$400,000 from 37 per cent to 39.6 per cent and adding a 12.4 per
cent Social Security payroll tax, split between the employee and
employer, for wages over $400,000.
• Moving the long-term capital gains tax rate from 20 per cent to 39.6 per cent plus the 3.8 per cent Net Investment Income Tax for taxpayers with more than $1 million in income.
• Eliminating the step-up in basis of property inherited at death and replacing it with a carry-over basis after allowing individuals to exclude $1 million in unrealized capital gains from this tax.
• Reduce the estate tax exemption amount to $3,500,000, minus past reportable gifts (a steep decrease from the current 2021 exemption amount of $11,700,000 per person).
• Limit the gift tax exemption to $1 million (currently at $11,700,000, minus any past gifts made above the annual exemption amount, currently at $15,000 per donee).
• Create progressive estate tax rates, including a top rate of 65 per cent on estates of more than $1 billion (currently a flat 40 per cent rate).
In addition to these federal tax increases, the average top state capital gains rate is roughly 5.2 per cent. In total, the combined federal and average state tax rate on capital gains for wealthy individuals would be 48.6 per cent under the President’s plan. (2)
These tax proposals are on the heels of the changes brought about by the SECURE Act. Passed in late 2020, the SECURE Act removes the ability to “stretch” IRA and 401(k) account balances across the lifespans of most beneficiaries.

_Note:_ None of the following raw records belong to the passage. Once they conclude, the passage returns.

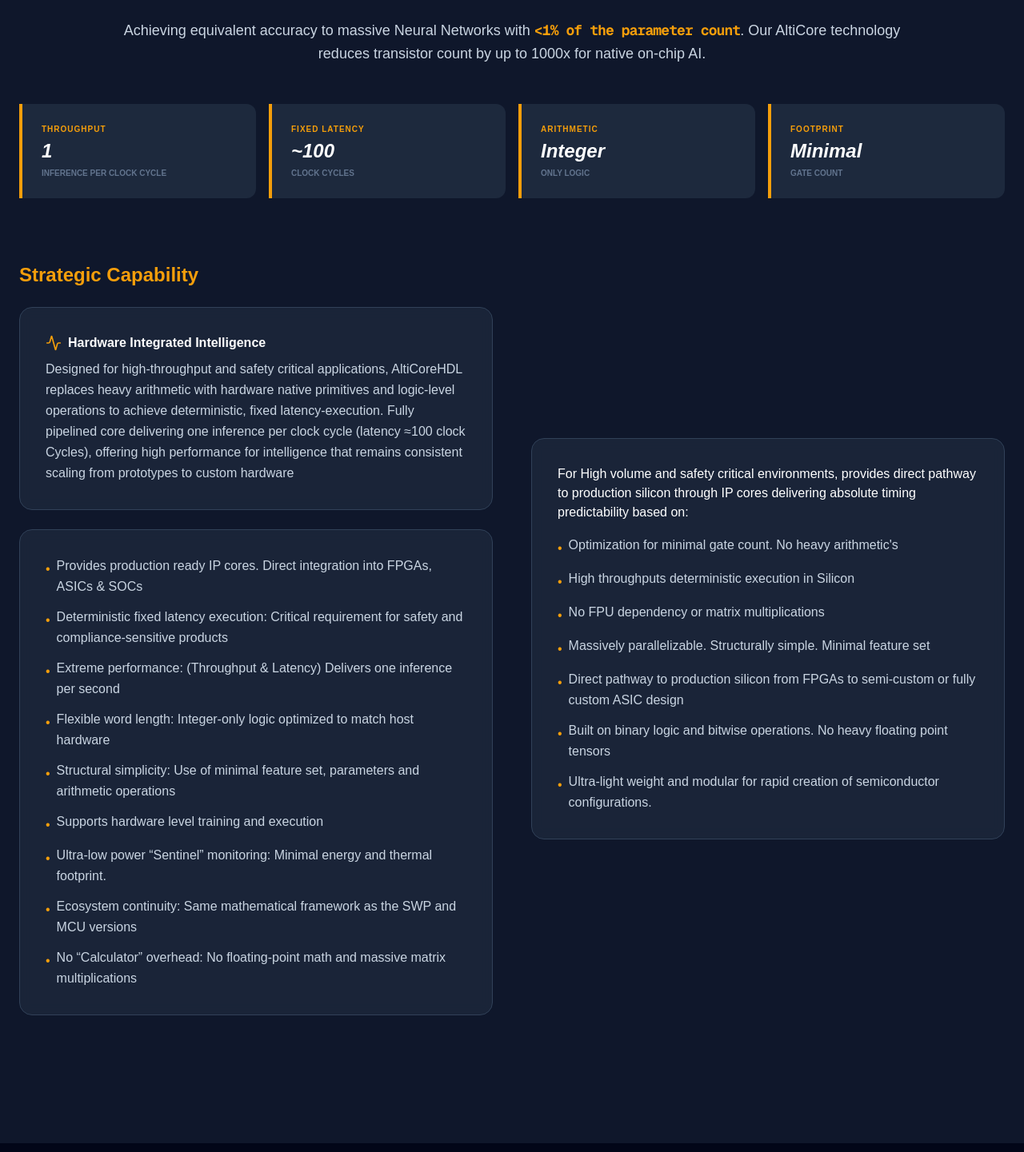
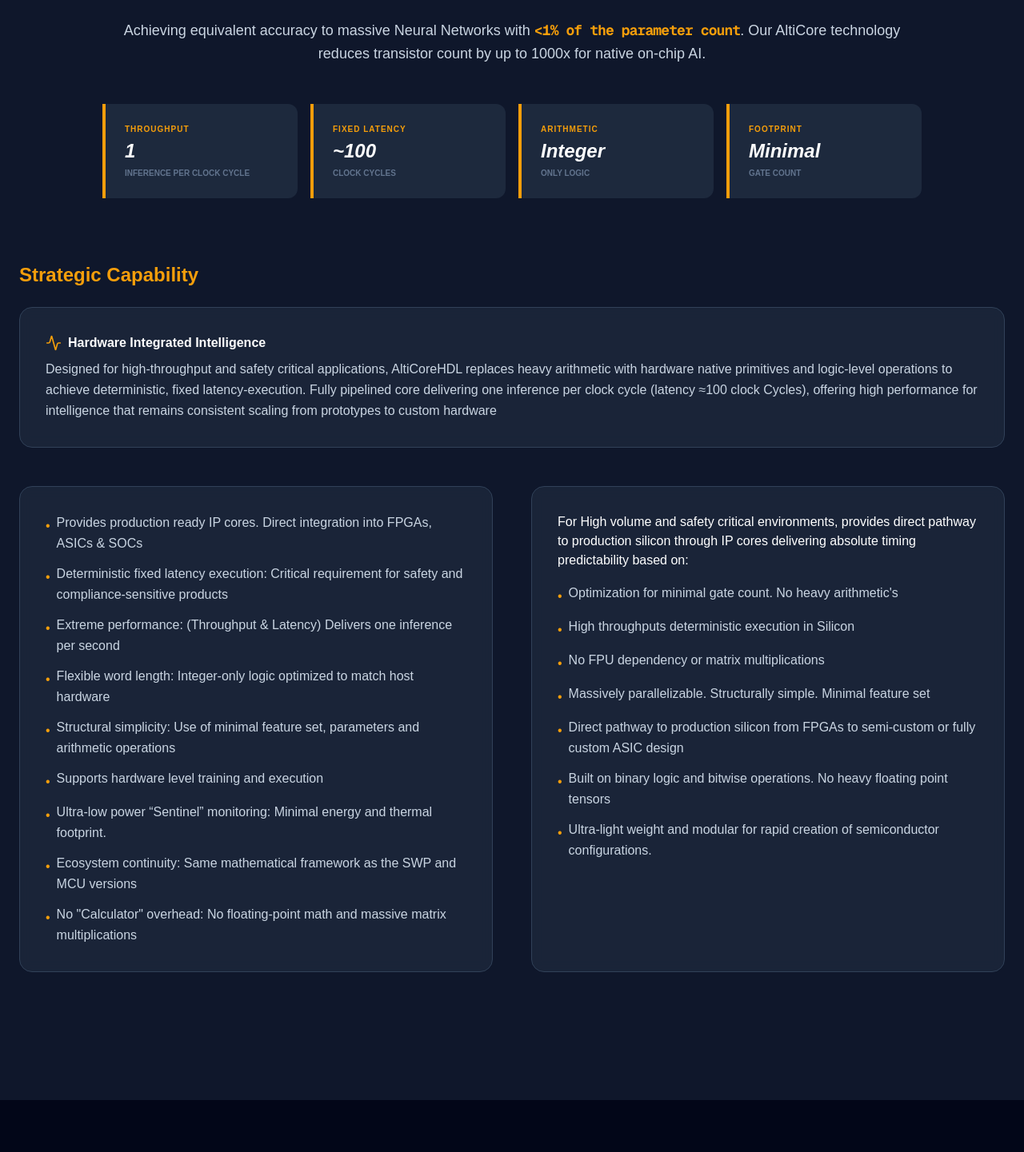
Before and after one commit to RomainGoncalves/EvoChip, a Next.js app: page /hdl-technical-details in a window 1280 px wide. Shown: the part 459-1900 px from the top of the page at 80% size. Built offline with nearby package versions, Linux system fonts and the light colour scheme.

Commit message:
rearranging HDL blocks

```diff
--- a/app/page.tsx
+++ b/app/page.tsx
@@ -1358,7 +1358,7 @@
         . Our AltiCore technology reduces transistor count by up to 1000x for
         native on-chip AI.
       </p>
-      <div className="grid grid-cols-1 md:grid-cols-2 lg:grid-cols-4 gap-4 mb-20">
+      <div className="grid grid-cols-1 md:grid-cols-2 lg:grid-cols-4 gap-4 mb-20 max-w-5xl mx-auto">
         {[
           { label: "Throughput", val: "1", sub: "Inference Per Clock Cycle" },
           { label: "Fixed Latency", val: "~100", sub: "Clock Cycles" },
@@ -1381,9 +1381,12 @@
           </div>
         ))}
       </div>
-      <div className="grid lg:grid-cols-2 gap-12 mb-16">
-        <div className="space-y-6">
-          <h3 className="text-2xl font-bold text-hdl">Strategic Capability</h3>
+
+      {/* Full Width Card */}
+      <div className="mb-12">
+        <h3 className="text-2xl font-bold text-hdl mb-6">
+          Strategic Capability
+        </h3>
         <Card
           theme="alti"
           className="border-hdl/20 bg-hdl/5 hover:border-hdl/50 transition-all"
@@ -1397,12 +1400,15 @@
             AltiCoreHDL replaces heavy arithmetic with hardware native
             primitives and logic-level operations to achieve deterministic,
             fixed latency-execution. Fully pipelined core delivering one
-              inference per clock cycle (latency ≈100 clock Cycles), offering
-              high performance for intelligence that remains consistent scaling
-              from prototypes to custom hardware
+            inference per clock cycle (latency ≈100 clock Cycles), offering high
+            performance for intelligence that remains consistent scaling from
+            prototypes to custom hardware
           </p>
         </Card>
-
+      </div>
+
+      <div className="grid lg:grid-cols-2 gap-12 mb-16">
+        <div className="space-y-6">
           <Card
             theme="alti"
             className="border-hdl/20 bg-hdl/5 hover:border-hdl/50 transition-all"
@@ -1464,14 +1470,14 @@
               <li className="flex items-start gap-2">
                 <span className="text-hdl mt-1">•</span>
                 <span>
-                  No “Calculator” overhead: No floating-point math and massive
+                  No "Calculator" overhead: No floating-point math and massive
                   matrix multiplications
                 </span>
               </li>
             </ul>
           </Card>
         </div>
-        <div className="flex items-center justify-center">
+        <div className="flex justify-center">
           <Card
             theme="alti"
             className="border-hdl/20 bg-hdl/5 hover:border-hdl/50 transition-all"
```
Lines whose indentation alone changed are shown as unchanged.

Distributions must be taken faster, leading to accelerated taxes and the push into a higher income tax bracket for many account holders.
More attention will therefore be given to making tax-driven
choices about where capital is deployed. Tax diversification can
be divided into three categories:
1. Taxed Today – stocks, bonds, real estate, private equity, alternatives, ETFs;
2. Taxed Later – annuities, qualified plans, traditional IRAs; and
3. Taxed Never – municipal bonds, Roth IRAs, cash value life insurance.
Every long-term investment strategy has three phases: depository; accumulation; and distribution. The depository phase is usually the smallest and the distribution phase usually the largest, making never-taxed assets increasingly appealing in our rising tax environment.
INSERT GRAPHIC – “Tax Buckets”
Affluent individuals face unique challenges when segmenting asset classes where all tax-advantaged asset classes are either unavailable to them or have limited value in their portfolio. For instance, qualifying for a Roth IRA is extremely unlikely and the funding limits of qualified plans restrict the percentage of wealth which can be allocated.
Conversely, these individuals commonly have more allocations to highly tax-inefficient and illiquid investments like private equity, hedge funds and real estate. More and more, the wealthy are turning to “Tax Never” cash value life insurance to balance their tax diversification strategy and to tax-efficiently save and build wealth.
Recent tax law changes under IRC §7702 have further increased the limits that can be invested into cash value life insurance and high net worth and highly compensated individuals are re-discovering what has been constant for nearly four decades - cash value life insurance possesses unique tax benefits which can be positioned both as a contingent asset class to balance risk and return in a portfolio and as an effective tool for tax diversification.
“Potential legislation pertaining to a number of tax increases
bodes well for the use of life insurance to mitigate the impact
of some of those increases,” says Frazer Rice, the Northeast
regional director for Pendleton Square Trust Company. Rice, whose
clients include high net worth individuals and families, views
life insurance as a solution to address a number of matters. “It
is a tool that is useful for tax-advantaged accumulation and for
tax-advantaged access to capital. Also, from an asset class
perspective, it provides the owner with a stable and
comparatively low-risk, fixed income-type of investment.”